What you have to do → Each line that contains the word "color" is to be copied from the records below.

• • • • • • •

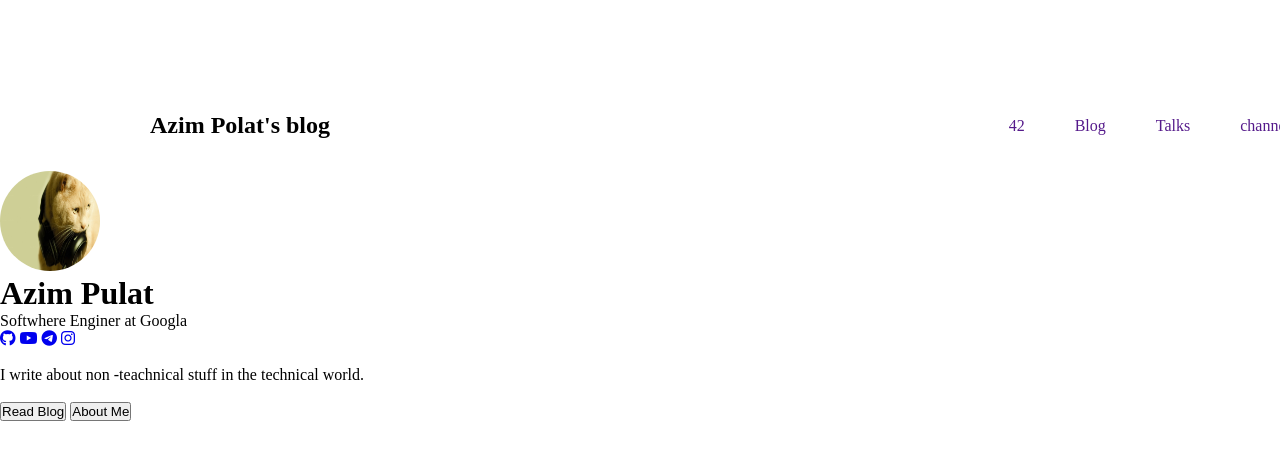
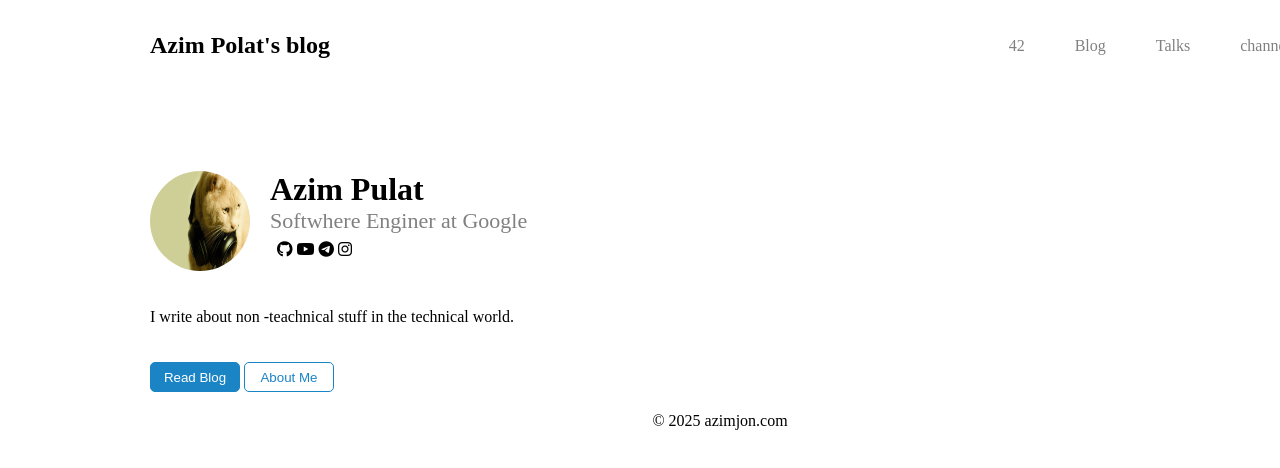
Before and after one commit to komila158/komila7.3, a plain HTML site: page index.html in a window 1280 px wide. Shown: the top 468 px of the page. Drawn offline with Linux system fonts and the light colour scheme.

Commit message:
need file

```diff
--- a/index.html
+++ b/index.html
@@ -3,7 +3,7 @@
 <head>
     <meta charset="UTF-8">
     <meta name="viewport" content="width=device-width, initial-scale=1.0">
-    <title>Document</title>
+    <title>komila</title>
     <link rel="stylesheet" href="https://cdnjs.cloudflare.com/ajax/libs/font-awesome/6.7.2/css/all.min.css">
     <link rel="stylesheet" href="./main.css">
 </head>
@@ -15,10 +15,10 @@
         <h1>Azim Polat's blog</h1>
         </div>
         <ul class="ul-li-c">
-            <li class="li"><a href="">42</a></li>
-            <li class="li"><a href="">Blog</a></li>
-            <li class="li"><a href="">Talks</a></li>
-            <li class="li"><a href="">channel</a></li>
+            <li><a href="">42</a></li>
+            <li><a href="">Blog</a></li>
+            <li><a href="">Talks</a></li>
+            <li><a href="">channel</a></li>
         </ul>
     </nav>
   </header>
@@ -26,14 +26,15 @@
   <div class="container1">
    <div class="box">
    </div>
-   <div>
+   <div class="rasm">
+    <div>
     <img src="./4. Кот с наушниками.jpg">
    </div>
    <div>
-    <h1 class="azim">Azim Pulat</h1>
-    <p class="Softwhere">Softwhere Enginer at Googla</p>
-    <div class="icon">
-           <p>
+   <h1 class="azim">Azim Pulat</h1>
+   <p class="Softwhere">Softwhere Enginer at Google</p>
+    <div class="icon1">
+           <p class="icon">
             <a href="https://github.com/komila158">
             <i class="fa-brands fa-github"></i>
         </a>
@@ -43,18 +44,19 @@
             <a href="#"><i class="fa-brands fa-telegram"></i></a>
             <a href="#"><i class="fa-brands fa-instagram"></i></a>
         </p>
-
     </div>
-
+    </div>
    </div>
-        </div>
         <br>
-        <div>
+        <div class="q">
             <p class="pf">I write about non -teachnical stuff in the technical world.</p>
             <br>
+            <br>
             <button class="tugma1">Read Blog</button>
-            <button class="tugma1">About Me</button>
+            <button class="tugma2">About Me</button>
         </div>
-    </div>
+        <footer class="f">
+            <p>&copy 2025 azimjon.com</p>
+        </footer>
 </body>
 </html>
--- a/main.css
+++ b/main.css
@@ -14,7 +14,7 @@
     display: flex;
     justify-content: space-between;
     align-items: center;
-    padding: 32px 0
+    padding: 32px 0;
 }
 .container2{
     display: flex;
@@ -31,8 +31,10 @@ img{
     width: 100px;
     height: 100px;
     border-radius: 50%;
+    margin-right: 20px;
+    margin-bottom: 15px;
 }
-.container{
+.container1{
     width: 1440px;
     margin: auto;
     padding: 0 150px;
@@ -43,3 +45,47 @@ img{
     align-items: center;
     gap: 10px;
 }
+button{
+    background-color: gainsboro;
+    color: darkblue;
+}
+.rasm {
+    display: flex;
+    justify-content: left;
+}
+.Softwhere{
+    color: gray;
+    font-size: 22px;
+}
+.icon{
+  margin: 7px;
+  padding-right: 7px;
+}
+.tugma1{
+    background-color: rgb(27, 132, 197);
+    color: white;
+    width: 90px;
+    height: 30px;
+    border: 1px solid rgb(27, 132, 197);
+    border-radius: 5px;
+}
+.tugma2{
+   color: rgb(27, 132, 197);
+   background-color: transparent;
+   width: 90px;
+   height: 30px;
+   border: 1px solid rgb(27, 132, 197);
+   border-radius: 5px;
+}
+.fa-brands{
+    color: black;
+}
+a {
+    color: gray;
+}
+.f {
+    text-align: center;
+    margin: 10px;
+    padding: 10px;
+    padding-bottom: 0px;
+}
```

• • • • • • •

Expected output →
+    background-color: gainsboro;
+    color: darkblue;
+    color: gray;
+    background-color: rgb(27, 132, 197);
+    color: white;
+   color: rgb(27, 132, 197);
+   background-color: transparent;
+    color: black;
+    color: gray;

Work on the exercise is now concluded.